Task requirements: Below are the entries to work from; restate word for word the portion that opens with the line containing "label\) in case" and closes with the line containing "### Multi-select", keeping both.

Records for processing:

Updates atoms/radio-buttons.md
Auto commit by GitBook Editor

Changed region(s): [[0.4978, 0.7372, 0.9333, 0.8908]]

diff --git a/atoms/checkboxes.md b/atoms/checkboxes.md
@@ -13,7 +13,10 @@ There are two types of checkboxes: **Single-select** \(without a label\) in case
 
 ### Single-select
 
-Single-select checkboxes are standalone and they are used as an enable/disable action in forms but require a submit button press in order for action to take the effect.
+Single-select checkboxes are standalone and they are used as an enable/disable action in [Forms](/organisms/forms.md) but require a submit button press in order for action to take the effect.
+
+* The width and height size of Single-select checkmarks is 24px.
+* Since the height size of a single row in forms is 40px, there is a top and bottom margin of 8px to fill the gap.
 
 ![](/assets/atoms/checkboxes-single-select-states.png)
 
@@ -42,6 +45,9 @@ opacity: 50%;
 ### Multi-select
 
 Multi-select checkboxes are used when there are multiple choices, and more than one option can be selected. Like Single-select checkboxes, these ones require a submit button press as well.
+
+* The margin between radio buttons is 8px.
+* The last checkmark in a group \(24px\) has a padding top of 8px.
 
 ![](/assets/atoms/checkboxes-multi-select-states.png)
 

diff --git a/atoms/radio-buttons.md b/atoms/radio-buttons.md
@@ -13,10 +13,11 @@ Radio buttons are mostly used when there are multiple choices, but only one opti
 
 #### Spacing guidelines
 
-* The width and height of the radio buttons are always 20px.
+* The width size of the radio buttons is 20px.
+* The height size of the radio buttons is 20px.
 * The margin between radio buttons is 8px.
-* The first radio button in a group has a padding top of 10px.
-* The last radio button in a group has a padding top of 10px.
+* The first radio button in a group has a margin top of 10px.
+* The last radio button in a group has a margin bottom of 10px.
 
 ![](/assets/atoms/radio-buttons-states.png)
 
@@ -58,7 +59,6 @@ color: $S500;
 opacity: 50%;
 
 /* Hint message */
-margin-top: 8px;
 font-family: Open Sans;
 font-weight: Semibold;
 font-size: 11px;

Answer section:
@@ -13,7 +13,10 @@ There are two types of checkboxes: **Single-select** \(without a label\) in case
 
 ### Single-select
 
-Single-select checkboxes are standalone and they are used as an enable/disable action in forms but require a submit button press in order for action to take the effect.
+Single-select checkboxes are standalone and they are used as an enable/disable action in [Forms](/organisms/forms.md) but require a submit button press in order for action to take the effect.
+
+* The width and height size of Single-select checkmarks is 24px.
+* Since the height size of a single row in forms is 40px, there is a top and bottom margin of 8px to fill the gap.
 
 ![](/assets/atoms/checkboxes-single-select-states.png)
 
@@ -42,6 +45,9 @@ opacity: 50%;
 ### Multi-select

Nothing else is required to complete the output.